Task requirements: Lift out all lines below that contain "main".

Records supplied:
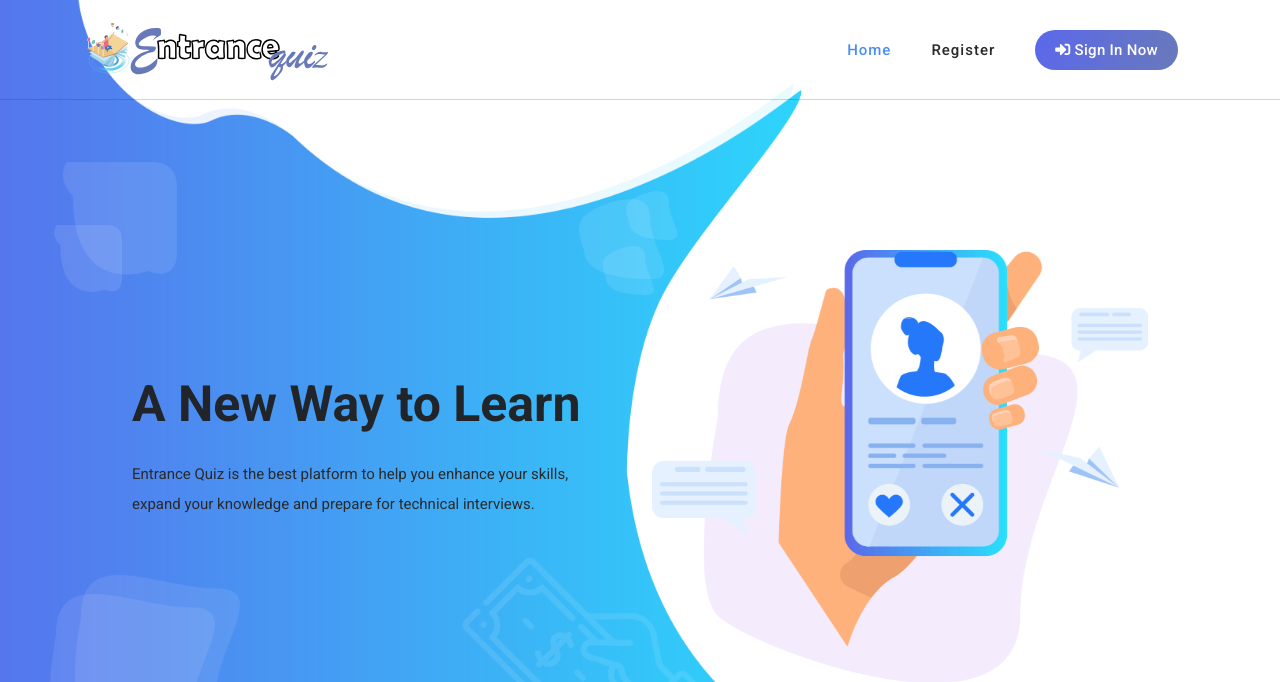
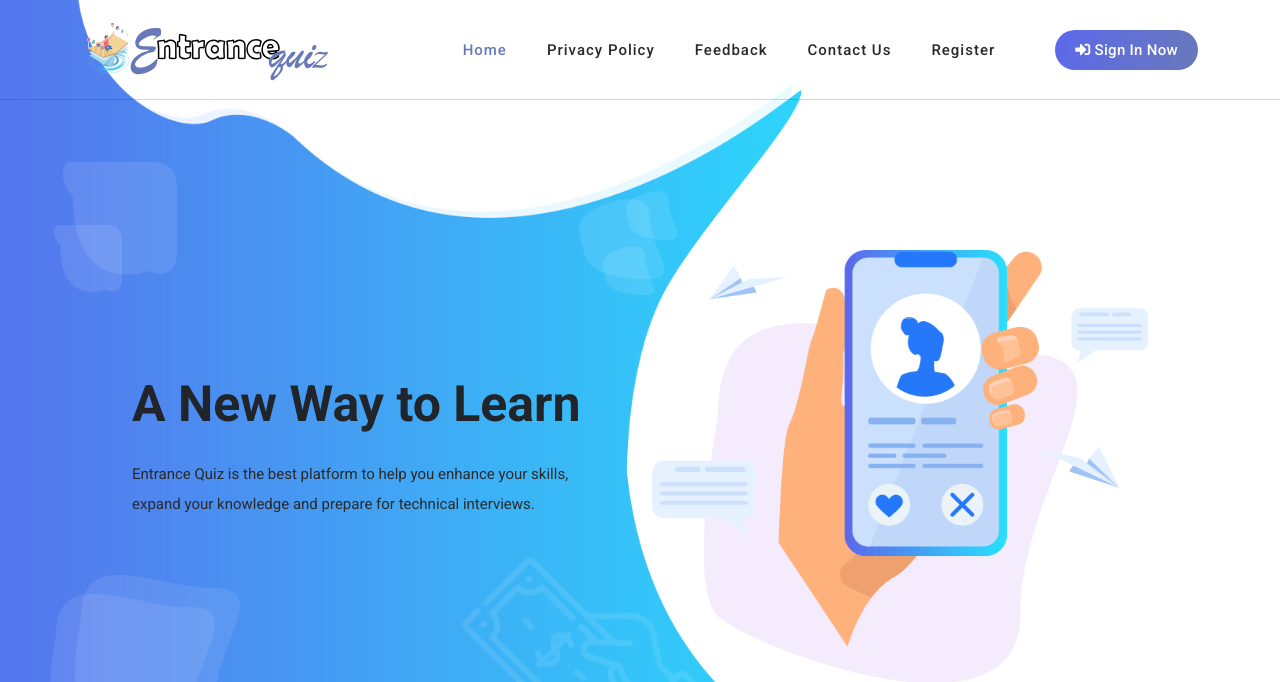
Before and after one commit to Rifat977/quiz, a Django app: page / in a window 1280 px wide. Shown: the top 682 px of the page. Run offline with Django 4.2, Linux system fonts and the light colour scheme; some libraries are stand-ins or nearby versions.

Commit message:
new pages added

```diff
--- a/core/urls.py
+++ b/core/urls.py
@@ -4,6 +4,9 @@ from . import views
 app_name = "core"
 urlpatterns = [
     path('', views.index, name='index'),
+    path('privacy-policy/', views.policy, name='policy'),
+    path('feedback/', views.feedback, name='feedback'),
+    path('contact-us/', views.contact, name='contact'),
     path('home/', views.home, name='home'),
     path('quizes/', views.quizes, name='quizes'),
     path('quiz/', views.quiz, name='quiz'),
--- a/core/views.py
+++ b/core/views.py
@@ -16,6 +16,15 @@ from decimal import Decimal
 # Create your views here.
 def index(request):
     return render(request, 'index.html')
+
+def policy(request):
+    return render(request, 'policy.html')
+
+def feedback(request):
+    return render(request, 'feedback.html')
+
+def contact(request):
+    return render(request, 'contact.html')
 
 @login_required
 def home(request):
--- a/templates/index.html
+++ b/templates/index.html
@@ -1,86 +1,10 @@
+{% extends 'partials/base.html' %}
+
 {% load static %}
-<!DOCTYPE html>
-<html lang="en">
 
-  <head>
+{% block title %}Home{% endblock %}
 
-    <meta charset="UTF-8">
-    <meta name="viewport" content="width=device-width, initial-scale=1, shrink-to-fit=no">
-    <meta name="description" content="">
-    <meta name="author" content="">
-    <link rel="preconnect" href="https://fonts.googleapis.com">
-    <link rel="preconnect" href="https://fonts.gstatic.com" crossorigin>
-    <link href="https://fonts.googleapis.com/css2?family=Roboto:wght@100;300;400;500;700;900&display=swap" rel="stylesheet">
-
-    <title>Entrance Quiz</title>
-
-    <link rel="icon" href="{% static 'logo/favicon.ico' %}" type="image/x-icon">
-    <link rel="apple-touch-icon" href="{% static 'logo/favicon.ico' %}">
-
-    <!-- Bootstrap core CSS -->
-    <link href="{% static 'landing_page/vendor/bootstrap/css/bootstrap.min.css' %}" rel="stylesheet">
-
-<!--
-
-TemplateMo 570 Chain App Dev
-
-https://templatemo.com/tm-570-chain-app-dev
-
--->
-
-    <!-- Additional CSS Files -->
-    <link rel="stylesheet" href="https://use.fontawesome.com/releases/v5.8.1/css/all.css" integrity="sha384-50oBUHEmvpQ+1lW4y57PTFmhCaXp0ML5d60M1M7uH2+nqUivzIebhndOJK28anvf" crossorigin="anonymous">
-    <link rel="stylesheet" href="{% static 'landing_page/assets/css/templatemo-chain-app-dev.css' %}">
-    <link rel="stylesheet" href="{% static 'landing_page/assets/css/animated.css' %}">
-    <link rel="stylesheet" href="{% static 'landing_page/assets/css/owl.css' %}">
-
-  </head>
-
-<body>
-
-  <!-- ***** Preloader Start ***** -->
-  <div id="js-preloader" class="js-preloader">
-    <div class="preloader-inner">
-      <span class="dot"></span>
-      <div class="dots">
-        <span></span>
-        <span></span>
-        <span></span>
-      </div>
-    </div>
-  </div>
-  <!-- ***** Preloader End ***** -->
-
-  <!-- ***** Header Area Start ***** -->
-  <header class="header-area header-sticky wow slideInDown" data-wow-duration="0.75s" data-wow-delay="0s">
-    <div class="container">
-      <div class="row">
-        <div class="col-12">
-          <nav class="main-nav">
-            <!-- ***** Logo Start ***** -->
-            <a href="index.html" class="logo">
-              <img src="{% static 'logo/logo.svg' %}" alt="Chain App Dev" style="width: auto; height: 60px;">
-          </a>
-            <!-- ***** Logo End ***** -->
-            <!-- ***** Menu Start ***** -->
-            <ul class="nav">
-              <li class="scroll-to-section"><a href="#top" style="color: #6879BB;">Home</a></li>
-              <li class="scroll-to-section"><a href="{% url 'account:register' %}">Register</a></li>
-              <li><div class="gradient-button"><a id="modal_trigger" href="{% url 'account:login' %}"><i class="fa fa-sign-in-alt"></i> Sign In Now</a></div></li>
-            </ul>
-            <a class='menu-trigger'>
-                <span>Menu</span>
-            </a>
-            <!-- ***** Menu End ***** -->
-          </nav>
-        </div>
-      </div>
-    </div>
-  </header>
-  <!-- ***** Header Area End ***** -->
-
-</div>
-
+{% block content %}
 <div class="main-banner wow fadeIn" id="top" data-wow-duration="1s" data-wow-delay="0.5s">
   <div class="container">
     <div class="row">
--- /dev/null
+++ b/templates/partials/base.html
@@ -0,0 +1,68 @@
+{% load static %}
+<!DOCTYPE html>
+<html lang="en">
+
+  <head>
+
+    <meta charset="UTF-8">
+    <meta name="viewport" content="width=device-width, initial-scale=1, shrink-to-fit=no">
+    <meta name="description" content="">
+    <meta name="author" content="">
+    <link rel="preconnect" href="https://fonts.googleapis.com">
+    <link rel="preconnect" href="https://fonts.gstatic.com" crossorigin>
+    <link href="https://fonts.googleapis.com/css2?family=Roboto:wght@100;300;400;500;700;900&display=swap" rel="stylesheet">
+
+    <title>Entrance Quiz -  {% block title %}{% endblock %}</title>
+
+    <link rel="icon" href="{% static 'logo/favicon.ico' %}" type="image/x-icon">
+    <link rel="apple-touch-icon" href="{% static 'logo/favicon.ico' %}">
+
+    <!-- Bootstrap core CSS -->
+    <link href="{% static 'landing_page/vendor/bootstrap/css/bootstrap.min.css' %}" rel="stylesheet">
+
+
+    <!-- Additional CSS Files -->
+    <link rel="stylesheet" href="https://use.fontawesome.com/releases/v5.8.1/css/all.css" integrity="sha384-50oBUHEmvpQ+1lW4y57PTFmhCaXp0ML5d60M1M7uH2+nqUivzIebhndOJK28anvf" crossorigin="anonymous">
+    <link rel="stylesheet" href="{% static 'landing_page/assets/css/templatemo-chain-app-dev.css' %}">
+    <link rel="stylesheet" href="{% static 'landing_page/assets/css/animated.css' %}">
+    <link rel="stylesheet" href="{% static 'landing_page/assets/css/owl.css' %}">
+
+  </head>
+
+<body>
+
+  <!-- ***** Preloader Start ***** -->
+  <div id="js-preloader" class="js-preloader">
+    <div class="preloader-inner">
+      <span class="dot"></span>
+      <div class="dots">
+        <span></span>
+        <span></span>
+        <span></span>
+      </div>
+    </div>
+  </div>
+  <!-- ***** Preloader End ***** -->
+
+  <!-- ***** Header Area Start ***** -->
+  {% include 'partials/header.html' %}
+
+  <!-- ***** Header Area End ***** -->
+
+</div>
+
+    {% block content %}{% endblock %}
+
+    {% include 'partials/footer.html' %}
+
+
+  <!-- Scripts -->
+  <script src="{% static 'landing_page/vendor/jquery/jquery.min.js' %}"></script>
+  <script src="{% static 'landing_page/vendor/bootstrap/js/bootstrap.bundle.min.js' %}"></script>
+  <script src="{% static 'landing_page/assets/js/owl-carousel.js' %}"></script>
+  <script src="{% static 'landing_page/assets/js/animation.js' %}"></script>
+  <script src="{% static 'landing_page/assets/js/imagesloaded.js' %}"></script>
+  <script src="{% static 'landing_page/assets/js/popup.js' %}"></script>
+  <script src="{% static 'landing_page/assets/js/custom.js' %}"></script>
+</body>
+</html>
--- /dev/null
+++ b/templates/partials/footer.html
@@ -0,0 +1,63 @@
+{% load static %}
+<footer id="newsletter">
+    <div class="container">
+      <div class="row">
+        <div class="col-lg-8 offset-lg-2">
+          <div class="section-heading">
+            <h4>Join our mailing list to receive the news &amp; latest trends</h4>
+          </div>
+        </div>
+        <div class="col-lg-6 offset-lg-3">
+          <form id="search" action="#" method="GET">
+            <div class="row">
+              <div class="col-lg-6 col-sm-6">
+                <fieldset>
+                  <input type="address" name="address" class="email" placeholder="Email Address..." autocomplete="on" required>
+                </fieldset>
+              </div>
+              <div class="col-lg-6 col-sm-6">
+                <fieldset>
+                  <button type="submit" class="main-button">Subscribe Now <i class="fa fa-angle-right"></i></button>
+                </fieldset>
+              </div>
+            </div>
+          </form>
+        </div>
+      </div>
+      <div class="row">
+        <div class="col-lg-3">
+          <div class="footer-widget">
+            <h4>Contact Us</h4>
+            <p>Rio de Janeiro - RJ, 22795-008, Brazil</p>
+            <p><a href="#">010-020-0340</a></p>
+            <p><a href="#">info@company.co</a></p>
+          </div>
+        </div>
+        <div class="col-lg-3">
+          <div class="footer-widget">
+
+          </div>
+        </div>
+        <div class="col-lg-3">
+          <div class="footer-widget">
+
+          </div>
+        </div>
+        <div class="col-lg-3">
+          <div class="footer-widget">
+            <h4>About Our Company</h4>
+            <div class="logo">
+              <img src="{% static 'logo/logo.svg' %}" alt="">
+            </div>
+            <p>If you are passionate about tackling some of the most interesting problems around, we would love to hear from you.</p>
+          </div>
+        </div>
+        <div class="col-lg-12">
+          <div class="copyright-text">
+            <p>Copyright © 2022 Entrance Quiz. All Rights Reserved.
+                </p>
+          </div>
+        </div>
+      </div>
+    </div>
+  </footer>
--- /dev/null
+++ b/templates/partials/header.html
@@ -0,0 +1,33 @@
+{% load static %}
+<header class="header-area header-sticky wow slideInDown" data-wow-duration="0.75s" data-wow-delay="0s">
+    <div class="container">
+      <div class="row">
+        <div class="col-12">
+          <nav class="main-nav">
+            <!-- ***** Logo Start ***** -->
+            <a href="index.html" class="logo">
+              <img src="{% static 'logo/logo.svg' %}" alt="Chain App Dev" style="width: auto; height: 60px;">
+          </a>
+            <!-- ***** Logo End ***** -->
+            <!-- ***** Menu Start ***** -->
+            <ul class="nav">
+              {% url 'core:index' as index %}
+              <li class="scroll-to-section"><a href="{% url 'core:index' %}" style="{% if request.path == index %}color: #6879BB;{% endif %}">Home</a></li>
+              {% url 'core:policy' as policy %}
+              <li class="scroll-to-section"><a href="{% url 'core:policy' %}" style="{% if request.path == policy %}color: #6879BB;{% endif %}">Privacy Policy</a></li>
+              {% url 'core:feedback' as feedback %}
+              <li class="scroll-to-section"><a href="{% url 'core:feedback' %}" style="{% if request.path == feedback %}color: #6879BB;{% endif %}">Feedback</a></li>
+              {% url 'core:contact' as contact %}
+              <li class="scroll-to-section"><a href="{% url 'core:contact' %}" style="{% if request.path == contact %}color: #6879BB;{% endif %}">Contact Us</a></li>
+              <li class="scroll-to-section"><a href="{% url 'account:register' %}">Register</a></li>
+              <li><div class="gradient-button"><a id="modal_trigger" href="{% url 'account:login' %}"><i class="fa fa-sign-in-alt"></i> Sign In Now</a></div></li>
+            </ul>
+            <a class='menu-trigger'>
+                <span>Menu</span>
+            </a>
+            <!-- ***** Menu End ***** -->
+          </nav>
+        </div>
+      </div>
+    </div>
+  </header>
```
Also changed, not shown: other parts of templates/index.html (+1 -75 lines), templates/contact.html (added, +24 -0 lines), templates/feedback.html (added, +25 -0 lines), templates/policy.html (added, +27 -0 lines). Lines whose indentation alone changed are shown as unchanged.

Reply:
-          <nav class="main-nav">
 <div class="main-banner wow fadeIn" id="top" data-wow-duration="1s" data-wow-delay="0.5s">
+                  <button type="submit" class="main-button">Subscribe Now <i class="fa fa-angle-right"></i></button>
+          <nav class="main-nav">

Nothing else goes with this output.